Task goal
Pictures are to be left out, but please repeat each record exactly.

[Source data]
★ ★ ★ ★ ★ ★ ★
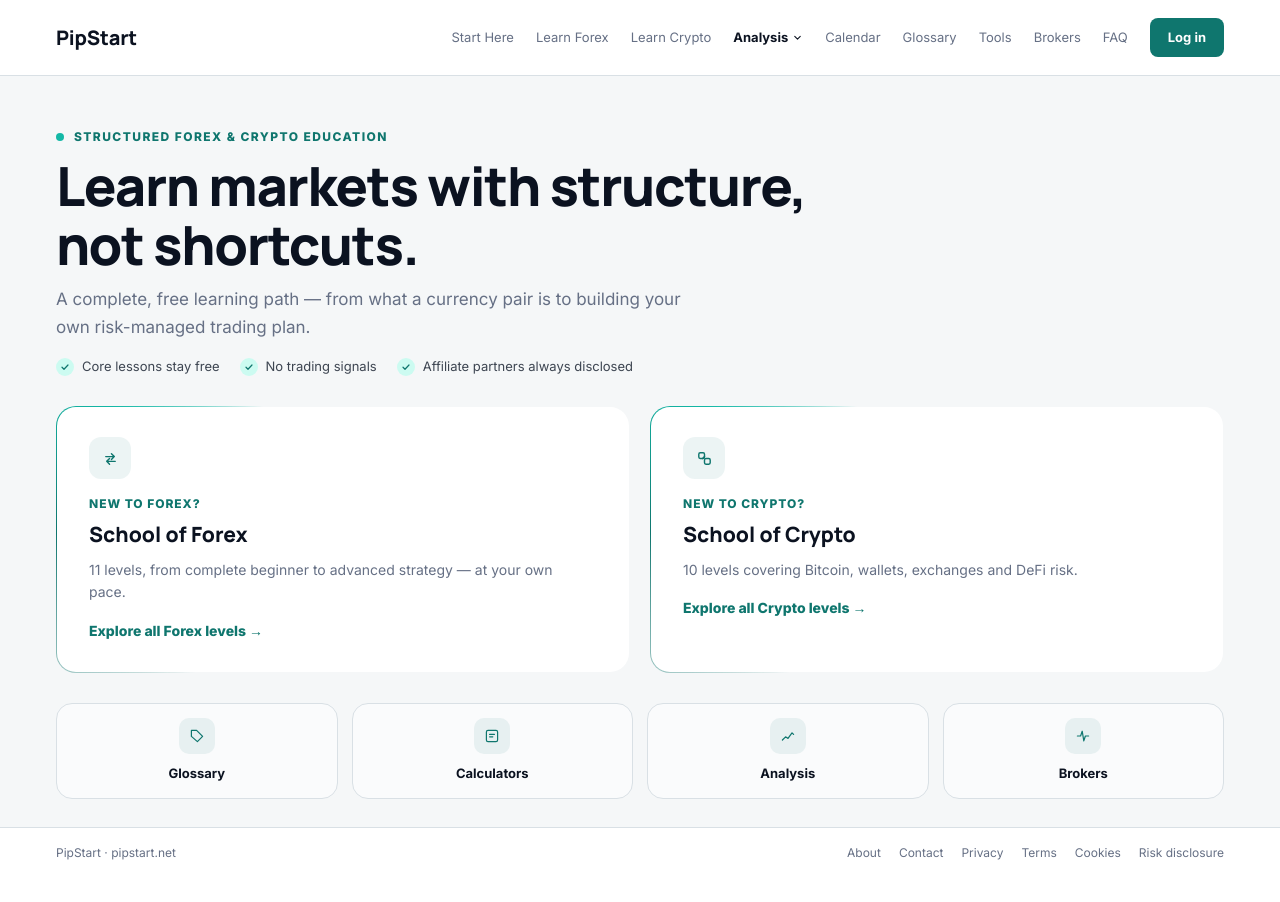
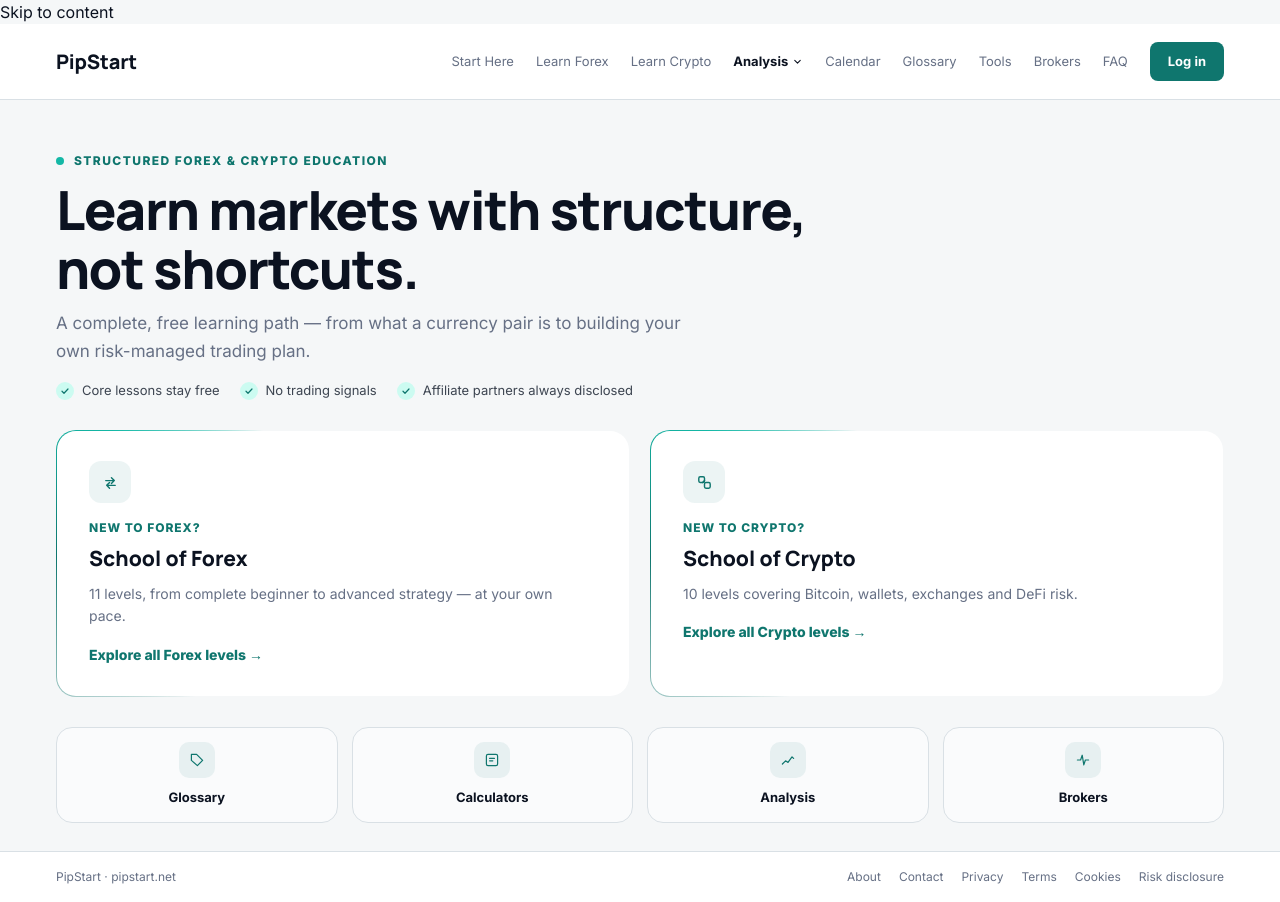
Before and after one commit to edwin343478/pipstart-platform, a Next.js app in the folder apps/pipstart/: page / in a window 1280 px wide. Before the commit the page ends 878 px from the top, so only its background shows below. Built offline with nearby package versions, Linux system fonts and the light colour scheme; no server answers.

Commit message:
Add keyboard skip links to PipStart home and lessons

```diff
--- a/apps/pipstart/src/app/globals.css
+++ b/apps/pipstart/src/app/globals.css
@@ -69,6 +69,33 @@ body {
   white-space: nowrap;
 }
 
+.pipstart-skip-link:not(:focus) {
+  position: absolute;
+  width: 1px;
+  height: 1px;
+  overflow: hidden;
+  clip-path: inset(50%);
+  white-space: nowrap;
+}
+
+.pipstart-skip-link:focus {
+  position: fixed;
+  z-index: 100;
+  inset-block-start: max(0.75rem, env(safe-area-inset-top));
+  inset-inline-start: 0.75rem;
+  padding: 0.75rem 1rem;
+  border-radius: 0.5rem;
+  background: var(--brand-primary);
+  color: #fff;
+  outline: 3px solid #fff;
+  box-shadow: 0 0 0 6px var(--brand-primary);
+  text-decoration: underline;
+}
+
+#pipstart-skip-heading[tabindex="-1"] {
+  scroll-margin-block-start: 1rem;
+}
+
 @media (max-width: 767px) {
   :root {
     --mobile-tab-height: calc(64px + env(safe-area-inset-bottom));
--- a/apps/pipstart/src/app/page.tsx
+++ b/apps/pipstart/src/app/page.tsx
@@ -79,6 +79,9 @@ const heroTrustPoints = [
 export default function Home() {
   return (
     <main className={styles.page}>
+      <a className="pipstart-skip-link" href="#pipstart-skip-heading">
+        Skip to content
+      </a>
       <header className={styles.header}>
         <Link className={styles.brand} href="/" aria-label="PipStart home">
           PipStart
@@ -100,7 +103,9 @@ export default function Home() {
           <span className={styles.eyebrowDot} aria-hidden="true" />
           <p>Structured Forex &amp; crypto education</p>
         </div>
-        <h1>Learn markets with structure, not shortcuts.</h1>
+        <h1 id="pipstart-skip-heading" tabIndex={-1}>
+          Learn markets with structure, not shortcuts.
+        </h1>
         <div className={styles.heroDescription}>
           A complete, free learning path — from what a currency pair is to
           building your own risk-managed trading plan.
--- a/apps/pipstart/src/components/SteppedLessonArticle.tsx
+++ b/apps/pipstart/src/components/SteppedLessonArticle.tsx
@@ -200,7 +200,9 @@ export function SteppedLessonArticle({
           {isLastSection && !nextLesson ? " · Final lesson" : ""}
         </span>
       </div>
-      <h1 className={styles.title}>{title}</h1>
+      <h1 id="pipstart-skip-heading" tabIndex={-1} className={styles.title}>
+        {title}
+      </h1>
 
       {/* Section pills — horizontally scrollable so an N-section lesson
           never forces illegibly small pills on mobile. Proper ARIA
--- a/apps/pipstart/src/components/lesson-page-client.tsx
+++ b/apps/pipstart/src/components/lesson-page-client.tsx
@@ -96,6 +96,9 @@ export function LessonPageClient({
 
   return (
     <main className={styles.page} data-learning-path={path}>
+      <a className="pipstart-skip-link" href="#pipstart-skip-heading">
+        Skip to content
+      </a>
       {/* A streamed loading boundary normally relies on JavaScript to reveal
           the resolved article. With scripting disabled, reveal only hidden
           containers holding this static lesson and hide its obsolete loader.
```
★ ★ ★ ★ ★ ★ ★
Solution to this task
Before and after one commit to edwin343478/pipstart-platform, a Next.js app in the folder apps/pipstart/: page / in a window 1280 px wide. Before the commit the page ends 878 px from the top, so only its background shows below. Built offline with nearby package versions, Linux system fonts and the light colour scheme; no server answers.

Commit message:
Add keyboard skip links to PipStart home and lessons

```diff
--- a/apps/pipstart/src/app/globals.css
+++ b/apps/pipstart/src/app/globals.css
@@ -69,6 +69,33 @@ body {
   white-space: nowrap;
 }
 
+.pipstart-skip-link:not(:focus) {
+  position: absolute;
+  width: 1px;
+  height: 1px;
+  overflow: hidden;
+  clip-path: inset(50%);
+  white-space: nowrap;
+}
+
+.pipstart-skip-link:focus {
+  position: fixed;
+  z-index: 100;
+  inset-block-start: max(0.75rem, env(safe-area-inset-top));
+  inset-inline-start: 0.75rem;
+  padding: 0.75rem 1rem;
+  border-radius: 0.5rem;
+  background: var(--brand-primary);
+  color: #fff;
+  outline: 3px solid #fff;
+  box-shadow: 0 0 0 6px var(--brand-primary);
+  text-decoration: underline;
+}
+
+#pipstart-skip-heading[tabindex="-1"] {
+  scroll-margin-block-start: 1rem;
+}
+
 @media (max-width: 767px) {
   :root {
     --mobile-tab-height: calc(64px + env(safe-area-inset-bottom));
--- a/apps/pipstart/src/app/page.tsx
+++ b/apps/pipstart/src/app/page.tsx
@@ -79,6 +79,9 @@ const heroTrustPoints = [
 export default function Home() {
   return (
     <main className={styles.page}>
+      <a className="pipstart-skip-link" href="#pipstart-skip-heading">
+        Skip to content
+      </a>
       <header className={styles.header}>
         <Link className={styles.brand} href="/" aria-label="PipStart home">
           PipStart
@@ -100,7 +103,9 @@ export default function Home() {
           <span className={styles.eyebrowDot} aria-hidden="true" />
           <p>Structured Forex &amp; crypto education</p>
         </div>
-        <h1>Learn markets with structure, not shortcuts.</h1>
+        <h1 id="pipstart-skip-heading" tabIndex={-1}>
+          Learn markets with structure, not shortcuts.
+        </h1>
         <div className={styles.heroDescription}>
           A complete, free learning path — from what a currency pair is to
           building your own risk-managed trading plan.
--- a/apps/pipstart/src/components/SteppedLessonArticle.tsx
+++ b/apps/pipstart/src/components/SteppedLessonArticle.tsx
@@ -200,7 +200,9 @@ export function SteppedLessonArticle({
           {isLastSection && !nextLesson ? " · Final lesson" : ""}
         </span>
       </div>
-      <h1 className={styles.title}>{title}</h1>
+      <h1 id="pipstart-skip-heading" tabIndex={-1} className={styles.title}>
+        {title}
+      </h1>
 
       {/* Section pills — horizontally scrollable so an N-section lesson
           never forces illegibly small pills on mobile. Proper ARIA
--- a/apps/pipstart/src/components/lesson-page-client.tsx
+++ b/apps/pipstart/src/components/lesson-page-client.tsx
@@ -96,6 +96,9 @@ export function LessonPageClient({
 
   return (
     <main className={styles.page} data-learning-path={path}>
+      <a className="pipstart-skip-link" href="#pipstart-skip-heading">
+        Skip to content
+      </a>
       {/* A streamed loading boundary normally relies on JavaScript to reveal
           the resolved article. With scripting disabled, reveal only hidden
           containers holding this static lesson and hide its obsolete loader.
```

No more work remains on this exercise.